Bridging

February 9, 2017

A tale occurred to me. Inspired in no small part by scenes from Ursula Vernon’s Digger, I give you a short framework for the opening to a story, straight from the top of my head. The premise is something like this . . .

Two wagons, each drawn by two horses and laden with goods for sale, clatter along an unfamiliar road. Ahead the wagoneers see a bridge suspended across a ravine. It is a sturdy bridge, but strange and rough. The strangest is that the ropes are looped around thick polished beams, as though someone were to hook and unhook the ropes every day.

Over the noise of the wagons comes a deep sound as of a giant walking through water. One hand appears on the cliff edge, then another, and the horses rear in panic to see a troll heave itself over the edge, sopping wet from the waist down. The wagoneers struggle to calm the animals, and themselves, as the troll unhooks one of the ropes of the suspension bridge without a word. The bridge sways. The troll goes still.

“I’m hungry.” the troll says, its voice reverberating from cliff to cliff.

As the horses nicker, the people speak with each other in hasty high-pitched tones. They talk of money, and animals, and imbalanced loads. One of them eagerly volunteers to shift goods between one wagon and the next. The other wagoneer, with some hesitation, looks to the troll, standing without motion in a puddle of river water.

“We’ll give you a horse.” the wagoneer says.

The troll watches as the wagoneer undoes and drags over the struggling horse. At last it raises a hand and pulls the beast straight out of the human’s grasp. The wagoneers cannot watch as the horse’s cries end in a snap.

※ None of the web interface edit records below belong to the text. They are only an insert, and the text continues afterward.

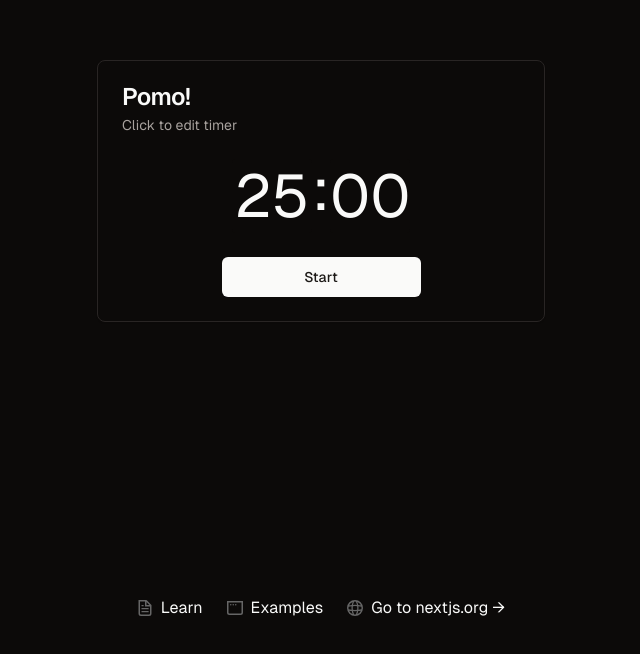
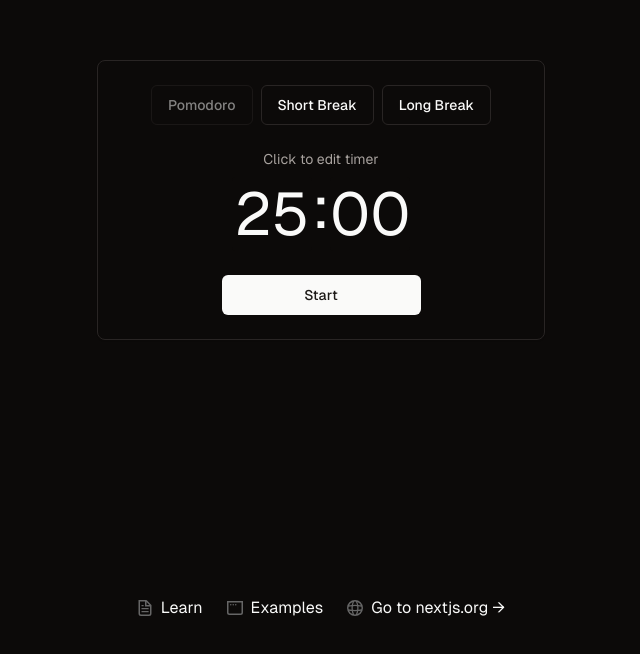
Before and after one commit to DNNYVST/pomodoro-app, a Next.js app: page / in a window 1280 px wide. Shown: the part 104-758 px from the top of the page, without its empty margins (319-959 px from the left). Built offline with nearby package versions, Linux system fonts and the light colour scheme; what @radix-ui/themes would draw is missing.

Commit message:
set up / testing layout for pomo/break button group

```diff
--- a/src/components/timer/timer-card.tsx
+++ b/src/components/timer/timer-card.tsx
@@ -67,12 +67,18 @@ const TimerCard = () => {
   return (
     <Card className="w-full min-w-fit">
       <CardHeader>
-        <CardTitle>Pomo!</CardTitle>
-        <CardDescription>
+        <div className="flex gap-x-2 justify-center">
+          <Button variant="outline" disabled>
+            Pomodoro
+          </Button>
+          <Button variant="outline">Short Break</Button>
+          <Button variant="outline">Long Break</Button>
+        </div>
+      </CardHeader>
+      <CardContent>
+        <CardDescription className="pb-2 text-center pointer-events-none">
           {running ? "Happy focusing!" : "Click to edit timer"}
         </CardDescription>
-      </CardHeader>
-      <CardContent>
         <div
           className={`flex justify-center text-6xl ${
             running && "pointer-events-none"
```
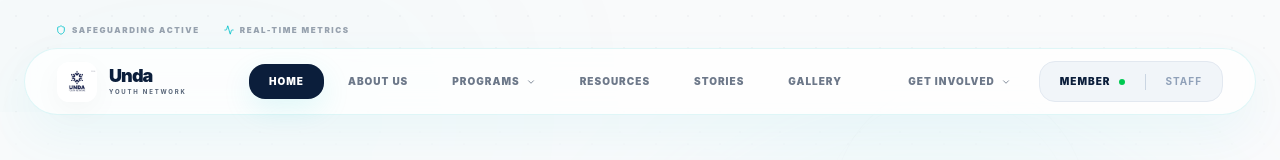
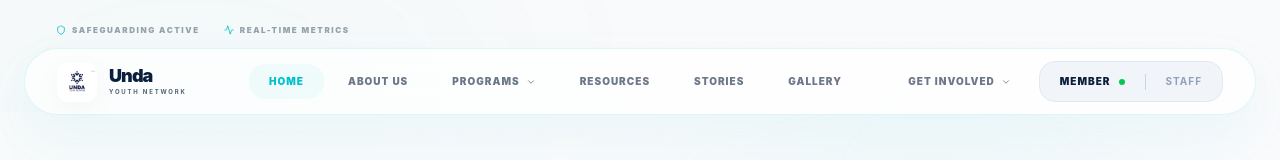
Before and after one commit to JamesKamau-5773/Unda-YouthNetwork-Frontend, a React (Vite) app: page / in a window 1280 px wide. Shown: the top 160 px of the page. Built offline with nearby package versions, Linux system fonts and the light colour scheme.

Commit message:
Navbar: style Home link like other nav links (teal active state)

```diff
--- a/src/components/shared/Navbar.jsx
+++ b/src/components/shared/Navbar.jsx
@@ -78,7 +78,7 @@ const Navbar = () => {
               to="/"
               className={`px-5 py-2.5 rounded-2xl text-[10px] font-black uppercase tracking-widest transition-all ${
                 location.pathname === '/'
-                  ? (isPortal ? 'text-[#0B1E3B] bg-white shadow-[0_10px_30px_rgba(0,194,203,0.12)]' : 'text-white bg-[#0B1E3B] shadow-[0_10px_30px_rgba(0,194,203,0.12)]')
+                  ? 'text-[#00C2CB] bg-[#00C2CB]/5'
                   : (isPortal ? 'text-white/90 hover:text-white hover:bg-white/10 hover:shadow-[0_8px_20px_rgba(0,0,0,0.06)]' : 'text-[#0B1E3B]/60 hover:text-[#0B1E3B] hover:bg-slate-50 hover:shadow-[0_8px_20px_rgba(0,194,203,0.06)]')
               }`}
             >
```
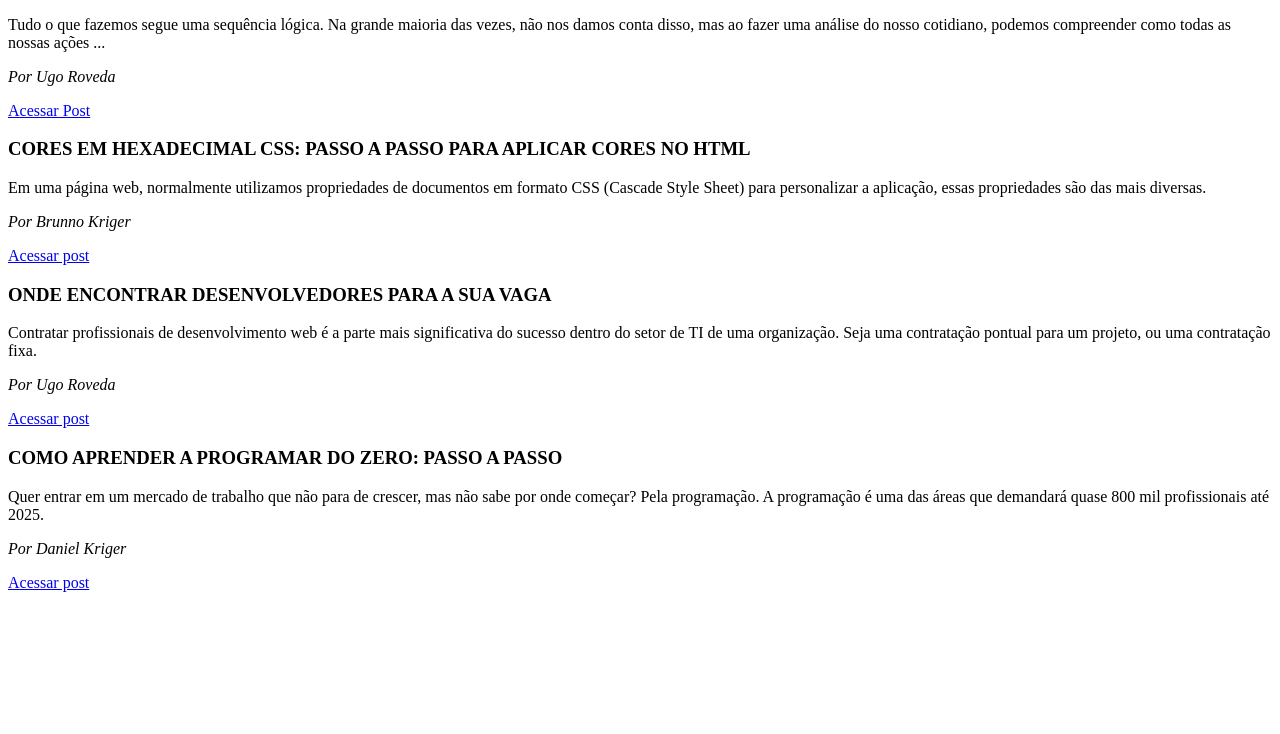
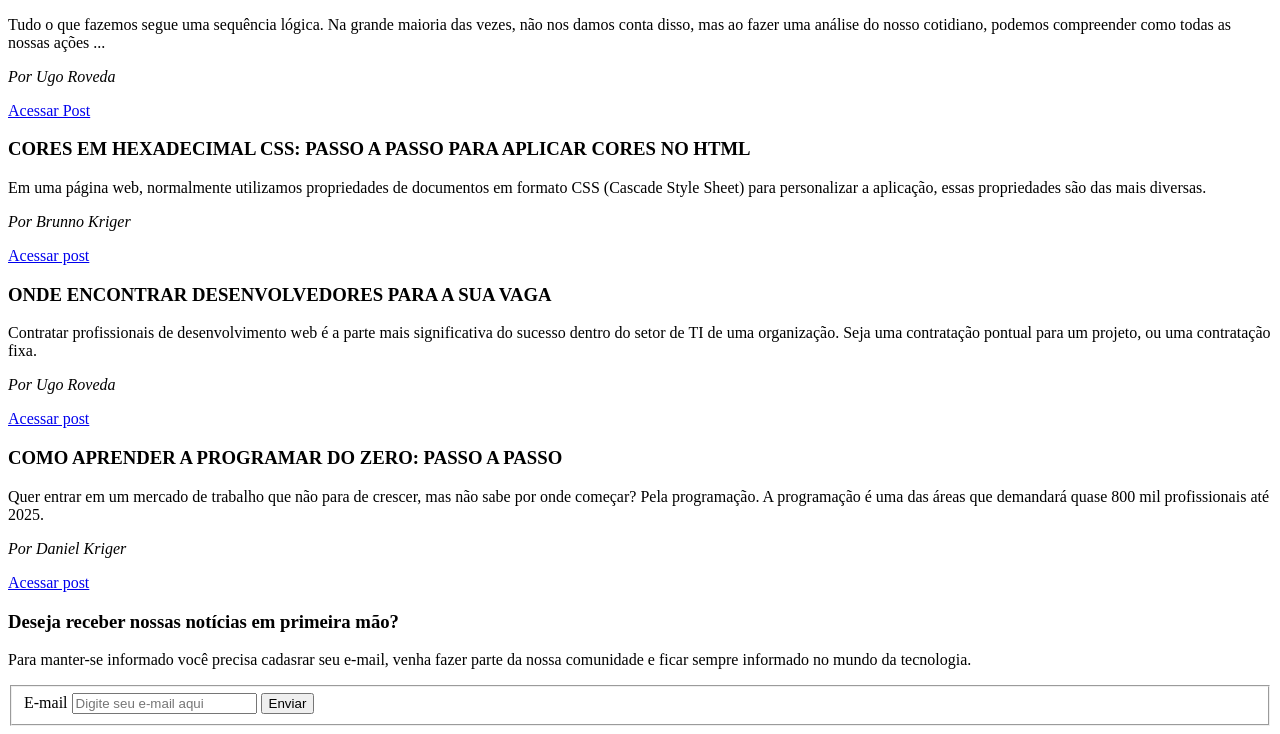
Before and after one commit to Irlannadesa/m1_sprint1_entrega_blog-.-IrlannadeSa, a plain HTML site: page index.html in a window 1280 px wide. Shown: the part 317-1051 px from the top of the page. Before the commit the page ends 917 px from the top, so only its background shows below. Drawn offline with Linux system fonts and the light colour scheme.

Commit message:
atualização formulario

```diff
--- a/index.html
+++ b/index.html
@@ -15,8 +15,9 @@
         </h1>
     </header>
     <main>
+
+            <section>
                 <article>
-            <section>
                     <h3>
                         LÓGICA DE PROGRAMAÇÃO: O QUE É E POR QUE É IMPORTANTE?
                     </h3>
@@ -30,11 +31,13 @@
                     </p>
 
                     <a href="https://kenzie.com.br/blog/logica-de-programacao/" target="blank"> Acessar Post</a>
-
+                </article>
             </section>
 
 
             <section>
+                <article>
+
                     <h3>
                         CORES EM HEXADECIMAL CSS: PASSO A PASSO PARA APLICAR CORES NO HTML
                     </h3>
@@ -49,10 +52,12 @@
 
                     <a href="https://kenzie.com.br/blog/cores-em-hexadecimal-css/" target="blank"> Acessar post</a>
 
+                </article>
             </section>
 
 
             <section>
+                <article>
                     <h3>
                         ONDE ENCONTRAR DESENVOLVEDORES PARA A SUA VAGA
                     </h3>
@@ -66,10 +71,12 @@
                     </p>
 
                     <a href="https://kenzie.com.br/blog/como-contratar-desenvolvedor/" target="blank"> Acessar post</a>
+                </article>
 
             </section>
 
             <section>
+                 <article>
                     <h3>
                     COMO APRENDER A PROGRAMAR DO ZERO: PASSO A PASSO
                     </h3>
@@ -80,8 +87,32 @@
                         <em>Por Daniel Kriger</em>
                     </p>
                     <a href="https://kenzie.com.br/blog/como-aprender-a-programar-2/" target="blank">Acessar post</a>
+                </article>
             </section>
-        </article>
+
+            <section>
+                 <h3> Deseja receber nossas notícias em primeira mão? </h3>
+                 <p> Para manter-se informado você precisa cadasrar seu e-mail, venha fazer parte da nossa comunidade e ficar sempre informado no mundo da tecnologia.</p>
+                 <form action="">
+                    <fieldset>
+                        <legend hidden> Formulario de Cadastro</legend>
+
+                        <label for="emailUsuario">E-mail</label>
+                        <input
+                        type="text"
+                        name="emailUsuario"
+                        id="emailUsuario"
+                        placeholder="Digite seu e-mail aqui"
+                        required="true">
+
+                        <input
+                        type="submit"
+                        value="Enviar" >
+
+
+                    </fieldset>
+                 </form>
+            </section>
 
     </main>
 
```
Lines whose indentation alone changed are shown as unchanged.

With joint urgency, they finish rebalancing the wagons and look to the troll once again. It continues to stand between them and the bridge, yet now it appears almost thoughtful, dangling a horse by the neck in one hand.

“I have a little one to feed.” the troll says.

At first the wagoneers do nothing. Then they confer, in even hastier tones, of money, and animals, and how they aren’t going to carry boxes on their back, and why they couldn’t just float across the ravine on clouds of optimism if they think they’re getting by this one without trouble, and the one yet to speak to the troll bursts out to it.

“Well why not give us your little one, then?!” the wagoneer says.

The troll staggers, dropping the horse’s remains and ending upright as a tree. The wagoneers are frozen just the same, watching the tremendous creature. Water drips off it unheeded. The wind blows across the ravine.

“Asbjørn!” the troll calls, its voice even louder than before.

There is silence, then a deep sound of water, then one hand appears on the cliff edge, then another, and a troll heaves itself over the edge. It is still the size of a human giant, but smaller than its parent, sopping wet from the chest down.

“Good, you brought your club.” the larger troll says.

“Is it time to eat?” asks the child.

“It is time for you to leave.” answers the troll. With one hand it hooks the rope of the suspension bridge back on its beam, and with the other it takes its meal of horse and begins walking back to the cliff edge.

“What?” asks the child. Its parent says nothing, only climbing down the cliff with its toll.

The three horses struggle against their handlers. The wagoneers are speechless. The troll child looks to them blankly. But the bridge is clear.

. . . So that’s just the start. Obviously it isn’t written out in proper final draft (with, you know, “engaging bits”); perhaps it works best as a script, i.e., for the beginning to a roleplay experience. I know that I want to be there when a bridge troll meets human civilization . . . and harvest festivals . . . and muggers . . .

Anyway, the usual statement applies. If you are interested in anything I post and want to use it somewhere (such as in a tabletop gaming session), just ask me. I like to know where my children are.

Advertisements

Leave a Reply

Fill in your details below or click an icon to log in:

WordPress.com Logo

You are commenting using your WordPress.com account. Log Out / Change )

Twitter picture

You are commenting using your Twitter account. Log Out / Change )

Facebook photo

You are commenting using your Facebook account. Log Out / Change )

Google+ photo

You are commenting using your Google+ account. Log Out / Change )

Connecting to %s

%d bloggers like this: